MATERIAL SUPPLIED
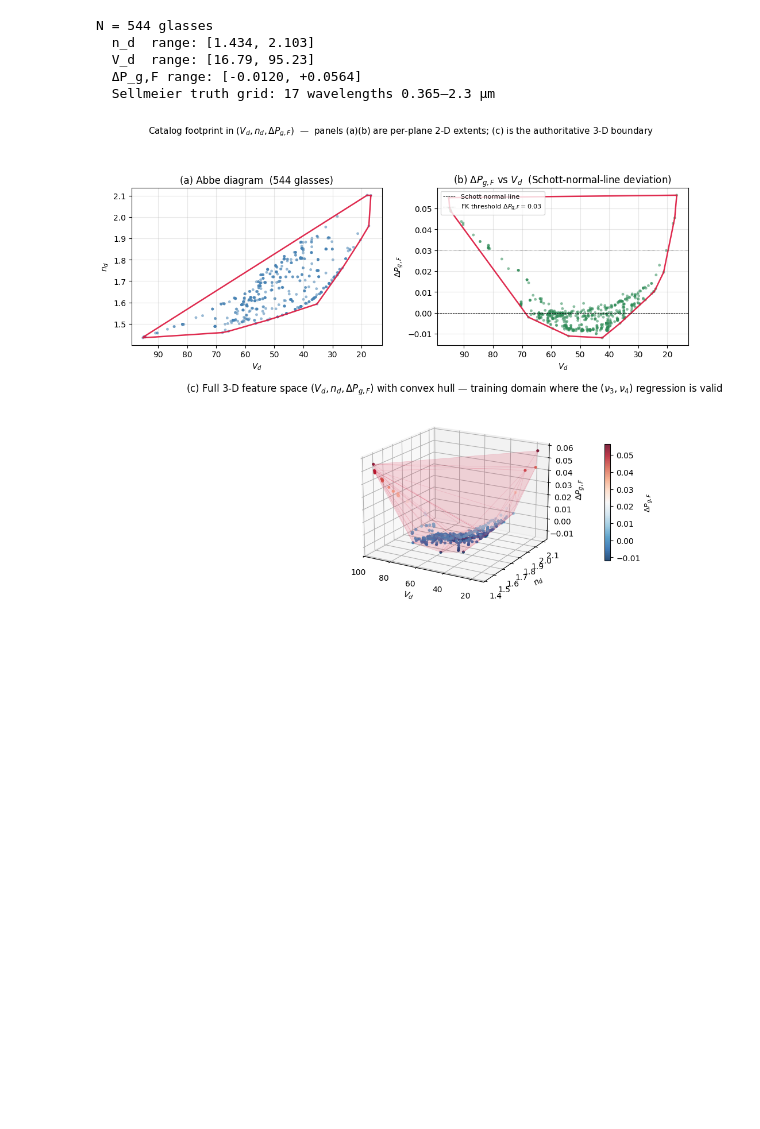
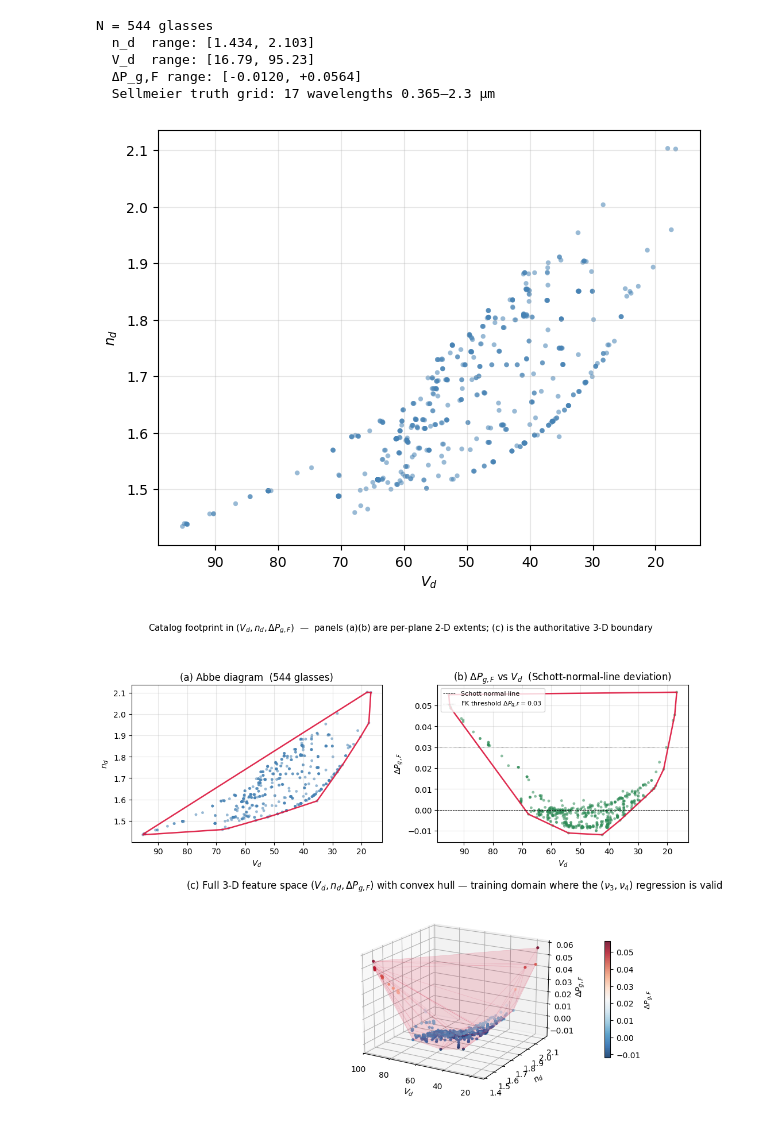
Before and after one commit to Leyangf/dispersion-lab, a Jupyter notebook: notebooks/01_model_glass_buchdahl.ipynb, the cells around one changed output. Drawn from its saved outputs; the diff is of its cells as text; code cells hidden in the pictures; blank space fills up the shorter version.

```diff
--- a/notebooks/01_model_glass_buchdahl.ipynb
+++ b/notebooks/01_model_glass_buchdahl.ipynb
@@ -113,6 +113,18 @@ N = 544 glasses
   V_d  range: [16.79, 95.23]
   ΔP_g,F range: [-0.0120, +0.0564]
   Sellmeier truth grid: 17 wavelengths 0.365–2.3 μm
+# %%
+# Plot 0 — n_d vs V_d (Abbe plane only)
+fig, ax = plt.subplots(figsize=(7, 5.4))
+ax.scatter(catalog["vd"], catalog["nd"], s=12, alpha=0.55,
+           color="steelblue", edgecolors="none")
+ax.set_xlabel(r"$V_d$")
+ax.set_ylabel(r"$n_d$")
+ax.invert_xaxis()
+ax.grid(alpha=0.3)
+plt.show()
+# %% [output]
+[figure, added]
 # %%
 # Plot 1 — catalog footprint in (V_d, n_d, ΔP_{g,F}):
 # Top row: per-plane 2D projections with 2D convex hull (reader-familiar
```
Also changed, not shown: 11 other files.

PROBLEM TO WORK ON
Verbatim copy without images: write the records above out in full.

TASK SOLUTION
Before and after one commit to Leyangf/dispersion-lab, a Jupyter notebook: notebooks/01_model_glass_buchdahl.ipynb, the cells around one changed output. Drawn from its saved outputs; the diff is of its cells as text; code cells hidden in the pictures; blank space fills up the shorter version.

```diff
--- a/notebooks/01_model_glass_buchdahl.ipynb
+++ b/notebooks/01_model_glass_buchdahl.ipynb
@@ -113,6 +113,18 @@ N = 544 glasses
   V_d  range: [16.79, 95.23]
   ΔP_g,F range: [-0.0120, +0.0564]
   Sellmeier truth grid: 17 wavelengths 0.365–2.3 μm
+# %%
+# Plot 0 — n_d vs V_d (Abbe plane only)
+fig, ax = plt.subplots(figsize=(7, 5.4))
+ax.scatter(catalog["vd"], catalog["nd"], s=12, alpha=0.55,
+           color="steelblue", edgecolors="none")
+ax.set_xlabel(r"$V_d$")
+ax.set_ylabel(r"$n_d$")
+ax.invert_xaxis()
+ax.grid(alpha=0.3)
+plt.show()
+# %% [output]
+[figure, added]
 # %%
 # Plot 1 — catalog footprint in (V_d, n_d, ΔP_{g,F}):
 # Top row: per-plane 2D projections with 2D convex hull (reader-familiar
```
Also changed, not shown: 11 other files.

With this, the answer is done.